WHAT THE EXERCISE ASKS:
Find all the lines in the entries below that hold the word "components" and copy them.

Front-end code change data:
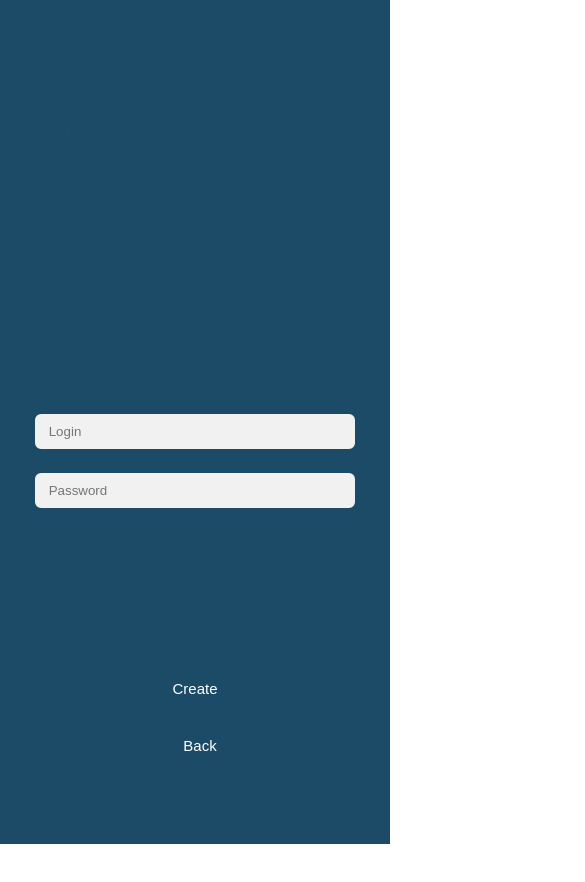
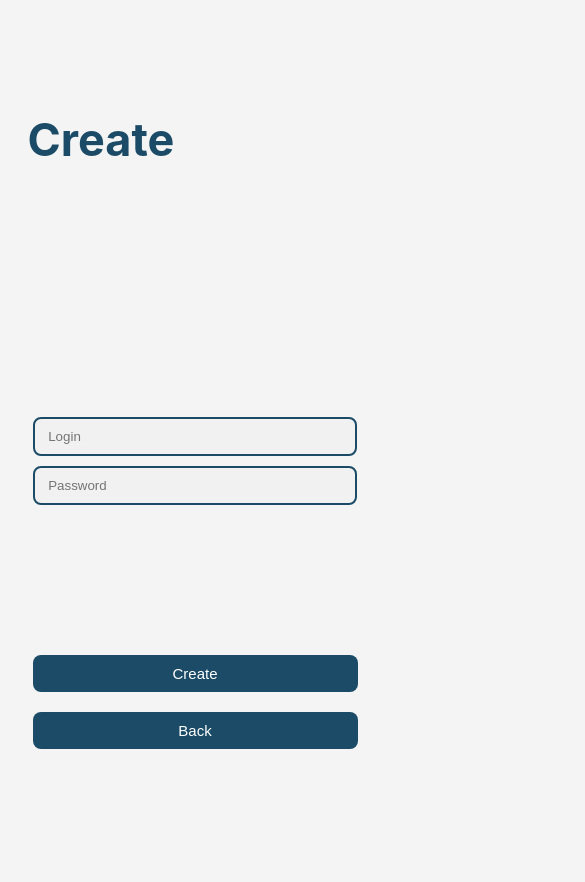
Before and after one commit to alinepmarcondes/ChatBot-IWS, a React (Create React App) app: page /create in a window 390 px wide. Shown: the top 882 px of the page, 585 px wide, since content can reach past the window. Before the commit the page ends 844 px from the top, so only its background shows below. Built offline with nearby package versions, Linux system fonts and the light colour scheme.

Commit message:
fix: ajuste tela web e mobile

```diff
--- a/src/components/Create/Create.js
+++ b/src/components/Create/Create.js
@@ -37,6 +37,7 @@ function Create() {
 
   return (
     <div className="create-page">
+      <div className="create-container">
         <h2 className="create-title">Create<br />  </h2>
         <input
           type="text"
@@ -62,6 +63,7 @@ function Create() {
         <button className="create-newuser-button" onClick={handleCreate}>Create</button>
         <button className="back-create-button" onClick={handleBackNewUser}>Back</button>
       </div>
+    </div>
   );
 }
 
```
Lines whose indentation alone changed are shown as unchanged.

PROBLEM SOLUTION:
--- a/src/components/Create/Create.js
+++ b/src/components/Create/Create.js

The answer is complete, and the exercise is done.